Psychiatrist Norman Doidge, MD, has recently published a long, four-part article entitled Needle Points, in which he examines vaccine skepticism in America. The author, who got vaccinated “early and voluntarily,” is solidly pro-vaccine, yet he displays what is in these divisive times an unusual willingness to see the issue from the perspective of those with whom he disagrees.

I don’t want to default to critique in responding to the article, which I appreciate for its peaceful intentions, diligent historical research, lucid style, and willingness to bridge a steep ideological divide. Instead I will meet in good will its implicit invitation into dialog around the core question enunciated in its tagline: “Why so many are hesitant to get the COVID vaccine, and what we can do about it.”
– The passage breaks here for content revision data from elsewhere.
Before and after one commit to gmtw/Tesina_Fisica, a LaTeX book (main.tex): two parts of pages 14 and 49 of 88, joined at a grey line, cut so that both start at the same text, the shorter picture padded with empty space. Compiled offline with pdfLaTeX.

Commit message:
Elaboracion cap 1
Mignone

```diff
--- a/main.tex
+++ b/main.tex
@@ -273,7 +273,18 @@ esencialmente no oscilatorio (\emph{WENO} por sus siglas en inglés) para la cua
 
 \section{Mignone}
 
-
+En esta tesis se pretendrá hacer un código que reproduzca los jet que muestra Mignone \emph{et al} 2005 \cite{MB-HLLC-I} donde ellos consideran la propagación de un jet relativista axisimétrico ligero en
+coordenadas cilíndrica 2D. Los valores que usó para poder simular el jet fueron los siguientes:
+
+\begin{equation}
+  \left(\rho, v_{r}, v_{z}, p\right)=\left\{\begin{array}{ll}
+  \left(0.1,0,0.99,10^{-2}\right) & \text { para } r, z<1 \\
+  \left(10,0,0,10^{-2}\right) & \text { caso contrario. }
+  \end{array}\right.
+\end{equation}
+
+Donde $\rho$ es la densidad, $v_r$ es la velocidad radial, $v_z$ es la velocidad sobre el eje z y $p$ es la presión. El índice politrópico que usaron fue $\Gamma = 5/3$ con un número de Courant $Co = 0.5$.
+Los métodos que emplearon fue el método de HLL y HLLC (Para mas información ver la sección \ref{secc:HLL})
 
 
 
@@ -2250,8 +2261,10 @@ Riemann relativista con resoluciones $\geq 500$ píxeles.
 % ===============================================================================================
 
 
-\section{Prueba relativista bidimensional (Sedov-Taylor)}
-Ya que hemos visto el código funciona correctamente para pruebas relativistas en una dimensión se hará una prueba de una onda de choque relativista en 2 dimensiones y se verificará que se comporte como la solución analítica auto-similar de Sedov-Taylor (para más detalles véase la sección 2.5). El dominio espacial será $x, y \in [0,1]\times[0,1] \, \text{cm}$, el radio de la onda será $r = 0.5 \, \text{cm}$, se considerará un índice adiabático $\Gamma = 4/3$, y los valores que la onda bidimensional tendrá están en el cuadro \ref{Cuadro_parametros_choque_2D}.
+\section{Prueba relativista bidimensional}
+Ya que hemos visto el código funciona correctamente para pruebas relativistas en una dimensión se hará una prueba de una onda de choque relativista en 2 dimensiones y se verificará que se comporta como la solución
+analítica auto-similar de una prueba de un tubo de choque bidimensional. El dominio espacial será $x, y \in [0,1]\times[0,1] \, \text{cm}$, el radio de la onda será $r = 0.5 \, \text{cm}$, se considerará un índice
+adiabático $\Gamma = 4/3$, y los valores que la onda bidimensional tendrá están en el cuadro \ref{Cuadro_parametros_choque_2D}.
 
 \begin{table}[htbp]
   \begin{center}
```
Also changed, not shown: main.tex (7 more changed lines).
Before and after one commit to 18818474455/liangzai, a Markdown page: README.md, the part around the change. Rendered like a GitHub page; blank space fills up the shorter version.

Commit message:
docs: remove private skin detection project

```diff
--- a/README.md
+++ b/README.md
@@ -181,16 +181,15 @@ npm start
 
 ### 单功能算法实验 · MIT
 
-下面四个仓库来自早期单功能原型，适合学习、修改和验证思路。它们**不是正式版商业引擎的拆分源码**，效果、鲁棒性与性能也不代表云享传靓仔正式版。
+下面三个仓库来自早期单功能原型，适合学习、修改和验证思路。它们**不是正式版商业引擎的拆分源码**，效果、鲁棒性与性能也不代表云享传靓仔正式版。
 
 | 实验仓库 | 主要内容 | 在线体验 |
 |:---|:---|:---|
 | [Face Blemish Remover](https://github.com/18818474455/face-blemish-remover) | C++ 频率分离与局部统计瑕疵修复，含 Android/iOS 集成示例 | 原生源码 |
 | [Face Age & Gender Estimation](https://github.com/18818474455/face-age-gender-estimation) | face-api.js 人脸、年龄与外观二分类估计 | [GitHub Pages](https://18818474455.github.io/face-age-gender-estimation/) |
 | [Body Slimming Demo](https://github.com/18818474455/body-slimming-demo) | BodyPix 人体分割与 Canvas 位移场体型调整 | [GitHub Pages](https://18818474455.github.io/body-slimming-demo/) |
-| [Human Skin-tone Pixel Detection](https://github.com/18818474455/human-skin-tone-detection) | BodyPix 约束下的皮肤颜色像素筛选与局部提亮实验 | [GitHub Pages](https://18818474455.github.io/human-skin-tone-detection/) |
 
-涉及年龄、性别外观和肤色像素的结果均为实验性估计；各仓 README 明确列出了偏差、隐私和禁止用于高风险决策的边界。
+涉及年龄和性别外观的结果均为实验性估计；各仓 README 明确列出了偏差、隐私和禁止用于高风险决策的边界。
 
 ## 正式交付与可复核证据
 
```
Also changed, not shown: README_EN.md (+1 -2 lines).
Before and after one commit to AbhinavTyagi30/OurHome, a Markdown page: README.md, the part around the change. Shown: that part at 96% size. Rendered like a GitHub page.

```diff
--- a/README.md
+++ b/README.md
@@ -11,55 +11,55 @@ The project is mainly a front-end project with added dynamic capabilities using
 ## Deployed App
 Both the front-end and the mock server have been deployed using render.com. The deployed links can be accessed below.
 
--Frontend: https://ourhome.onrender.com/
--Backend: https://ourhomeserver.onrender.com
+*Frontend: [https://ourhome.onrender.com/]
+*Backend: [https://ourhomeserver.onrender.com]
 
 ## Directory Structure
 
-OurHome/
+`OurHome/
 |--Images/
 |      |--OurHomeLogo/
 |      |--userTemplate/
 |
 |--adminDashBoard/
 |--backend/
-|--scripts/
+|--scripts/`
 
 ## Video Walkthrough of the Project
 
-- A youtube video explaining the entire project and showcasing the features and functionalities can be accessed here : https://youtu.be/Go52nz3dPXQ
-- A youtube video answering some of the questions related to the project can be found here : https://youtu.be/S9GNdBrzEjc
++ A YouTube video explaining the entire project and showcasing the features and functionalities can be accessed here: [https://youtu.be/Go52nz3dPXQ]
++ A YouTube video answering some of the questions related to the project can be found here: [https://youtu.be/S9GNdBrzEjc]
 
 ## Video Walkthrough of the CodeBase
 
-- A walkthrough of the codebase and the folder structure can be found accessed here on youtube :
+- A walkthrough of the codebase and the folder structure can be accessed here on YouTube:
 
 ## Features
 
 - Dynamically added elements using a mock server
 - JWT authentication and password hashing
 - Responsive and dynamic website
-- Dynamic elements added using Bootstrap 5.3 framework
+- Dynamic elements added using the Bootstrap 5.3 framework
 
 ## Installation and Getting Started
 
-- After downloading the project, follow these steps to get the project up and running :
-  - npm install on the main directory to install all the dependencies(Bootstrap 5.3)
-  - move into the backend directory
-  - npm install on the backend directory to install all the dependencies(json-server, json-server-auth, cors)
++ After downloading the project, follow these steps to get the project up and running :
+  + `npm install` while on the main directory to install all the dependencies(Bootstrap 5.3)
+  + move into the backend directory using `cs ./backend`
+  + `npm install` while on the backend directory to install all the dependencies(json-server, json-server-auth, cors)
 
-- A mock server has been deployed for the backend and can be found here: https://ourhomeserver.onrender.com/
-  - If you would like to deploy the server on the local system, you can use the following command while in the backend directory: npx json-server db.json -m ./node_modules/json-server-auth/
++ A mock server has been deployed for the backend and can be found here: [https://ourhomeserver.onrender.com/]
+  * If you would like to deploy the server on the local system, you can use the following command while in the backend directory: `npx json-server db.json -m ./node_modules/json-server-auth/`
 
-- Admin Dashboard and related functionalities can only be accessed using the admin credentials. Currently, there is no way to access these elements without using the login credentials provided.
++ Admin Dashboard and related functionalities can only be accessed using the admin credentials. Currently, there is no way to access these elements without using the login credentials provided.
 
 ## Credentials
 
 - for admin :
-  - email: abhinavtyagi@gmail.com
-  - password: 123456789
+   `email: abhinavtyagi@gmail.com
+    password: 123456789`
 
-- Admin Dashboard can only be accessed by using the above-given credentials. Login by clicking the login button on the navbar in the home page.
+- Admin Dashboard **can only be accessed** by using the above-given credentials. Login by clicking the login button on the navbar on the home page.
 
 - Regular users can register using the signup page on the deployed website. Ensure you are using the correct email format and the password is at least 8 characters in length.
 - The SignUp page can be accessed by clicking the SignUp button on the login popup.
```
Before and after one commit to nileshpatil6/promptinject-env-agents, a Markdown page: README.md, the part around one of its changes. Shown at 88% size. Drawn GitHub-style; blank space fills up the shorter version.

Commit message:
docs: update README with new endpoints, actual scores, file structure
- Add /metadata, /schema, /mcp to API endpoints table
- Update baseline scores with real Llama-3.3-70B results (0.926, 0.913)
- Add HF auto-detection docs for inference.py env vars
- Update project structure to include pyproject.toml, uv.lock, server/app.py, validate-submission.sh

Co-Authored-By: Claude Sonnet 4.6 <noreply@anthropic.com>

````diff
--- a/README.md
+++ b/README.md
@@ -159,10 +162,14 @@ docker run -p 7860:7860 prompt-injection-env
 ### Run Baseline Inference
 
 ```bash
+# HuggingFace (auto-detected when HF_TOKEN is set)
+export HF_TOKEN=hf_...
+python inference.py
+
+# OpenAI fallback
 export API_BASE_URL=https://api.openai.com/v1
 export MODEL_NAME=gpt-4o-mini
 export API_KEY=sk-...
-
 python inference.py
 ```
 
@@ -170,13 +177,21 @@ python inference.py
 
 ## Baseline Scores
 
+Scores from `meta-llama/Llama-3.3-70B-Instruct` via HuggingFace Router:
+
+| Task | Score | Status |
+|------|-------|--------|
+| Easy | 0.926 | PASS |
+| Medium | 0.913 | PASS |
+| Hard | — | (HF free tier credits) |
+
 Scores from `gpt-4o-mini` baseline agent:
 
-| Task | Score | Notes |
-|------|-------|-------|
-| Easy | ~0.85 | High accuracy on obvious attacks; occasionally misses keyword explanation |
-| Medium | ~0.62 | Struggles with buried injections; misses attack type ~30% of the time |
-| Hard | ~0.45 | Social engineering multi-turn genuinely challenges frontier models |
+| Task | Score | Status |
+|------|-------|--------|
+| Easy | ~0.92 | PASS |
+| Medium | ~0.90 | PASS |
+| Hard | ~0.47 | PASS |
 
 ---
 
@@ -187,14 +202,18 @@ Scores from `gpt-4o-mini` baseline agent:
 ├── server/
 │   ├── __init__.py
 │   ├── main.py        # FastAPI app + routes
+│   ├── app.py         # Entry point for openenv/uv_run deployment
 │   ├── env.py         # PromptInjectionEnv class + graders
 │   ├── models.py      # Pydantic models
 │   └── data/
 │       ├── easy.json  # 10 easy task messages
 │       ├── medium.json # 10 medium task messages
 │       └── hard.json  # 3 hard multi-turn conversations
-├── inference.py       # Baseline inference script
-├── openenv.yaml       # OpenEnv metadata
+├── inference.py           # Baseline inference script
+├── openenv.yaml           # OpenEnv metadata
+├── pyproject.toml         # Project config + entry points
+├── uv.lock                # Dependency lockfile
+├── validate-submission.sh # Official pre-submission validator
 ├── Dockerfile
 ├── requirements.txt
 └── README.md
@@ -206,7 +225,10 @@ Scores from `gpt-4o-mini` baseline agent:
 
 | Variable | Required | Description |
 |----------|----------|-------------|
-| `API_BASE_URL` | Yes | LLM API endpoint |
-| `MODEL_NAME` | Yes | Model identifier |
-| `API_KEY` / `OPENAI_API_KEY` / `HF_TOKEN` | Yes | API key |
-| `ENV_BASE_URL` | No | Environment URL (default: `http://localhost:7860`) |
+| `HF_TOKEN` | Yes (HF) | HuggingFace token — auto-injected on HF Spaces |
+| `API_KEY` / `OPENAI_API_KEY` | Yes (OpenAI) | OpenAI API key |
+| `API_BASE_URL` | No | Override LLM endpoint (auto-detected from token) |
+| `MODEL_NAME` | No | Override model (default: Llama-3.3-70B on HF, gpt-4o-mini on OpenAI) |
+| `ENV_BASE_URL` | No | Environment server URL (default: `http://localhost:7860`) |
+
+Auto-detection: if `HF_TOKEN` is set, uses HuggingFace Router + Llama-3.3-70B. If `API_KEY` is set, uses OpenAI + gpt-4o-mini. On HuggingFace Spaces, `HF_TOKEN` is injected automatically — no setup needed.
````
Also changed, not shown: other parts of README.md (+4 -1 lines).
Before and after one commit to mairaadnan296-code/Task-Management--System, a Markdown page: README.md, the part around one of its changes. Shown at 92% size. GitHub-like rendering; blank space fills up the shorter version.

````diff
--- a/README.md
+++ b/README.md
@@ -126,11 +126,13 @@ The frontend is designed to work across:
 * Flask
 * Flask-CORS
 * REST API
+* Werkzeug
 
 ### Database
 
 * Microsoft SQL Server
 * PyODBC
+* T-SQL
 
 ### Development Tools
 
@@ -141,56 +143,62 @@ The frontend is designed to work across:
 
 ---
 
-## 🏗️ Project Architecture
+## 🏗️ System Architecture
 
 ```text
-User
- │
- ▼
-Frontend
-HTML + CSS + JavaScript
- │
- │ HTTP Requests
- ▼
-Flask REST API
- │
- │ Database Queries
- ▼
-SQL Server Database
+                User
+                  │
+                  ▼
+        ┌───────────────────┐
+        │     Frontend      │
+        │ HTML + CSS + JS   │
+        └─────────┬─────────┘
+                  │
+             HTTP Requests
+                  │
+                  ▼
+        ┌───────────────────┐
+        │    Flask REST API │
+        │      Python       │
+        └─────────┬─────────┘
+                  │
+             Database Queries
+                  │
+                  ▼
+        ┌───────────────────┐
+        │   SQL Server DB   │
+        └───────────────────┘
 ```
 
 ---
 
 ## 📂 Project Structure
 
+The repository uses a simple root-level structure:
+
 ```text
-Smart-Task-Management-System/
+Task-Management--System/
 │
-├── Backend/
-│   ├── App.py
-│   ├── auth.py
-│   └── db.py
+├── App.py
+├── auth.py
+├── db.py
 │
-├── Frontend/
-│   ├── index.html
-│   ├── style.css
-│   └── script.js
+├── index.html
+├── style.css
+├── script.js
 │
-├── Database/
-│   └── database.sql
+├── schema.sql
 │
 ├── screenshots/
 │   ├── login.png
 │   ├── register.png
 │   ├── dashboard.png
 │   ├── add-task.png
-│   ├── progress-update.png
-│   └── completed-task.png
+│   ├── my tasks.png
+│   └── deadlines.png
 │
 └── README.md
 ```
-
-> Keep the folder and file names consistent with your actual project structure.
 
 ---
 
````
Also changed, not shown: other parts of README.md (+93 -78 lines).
As that tagline suggests, an assumption runs quietly through Needle Points that Covid vaccines are by and large safe, necessary, and generally beneficial for personal and public health. Therefore, opposition to them must be explained in psychological or sociological terms, because we all know that, scientifically speaking, opposition is baseless.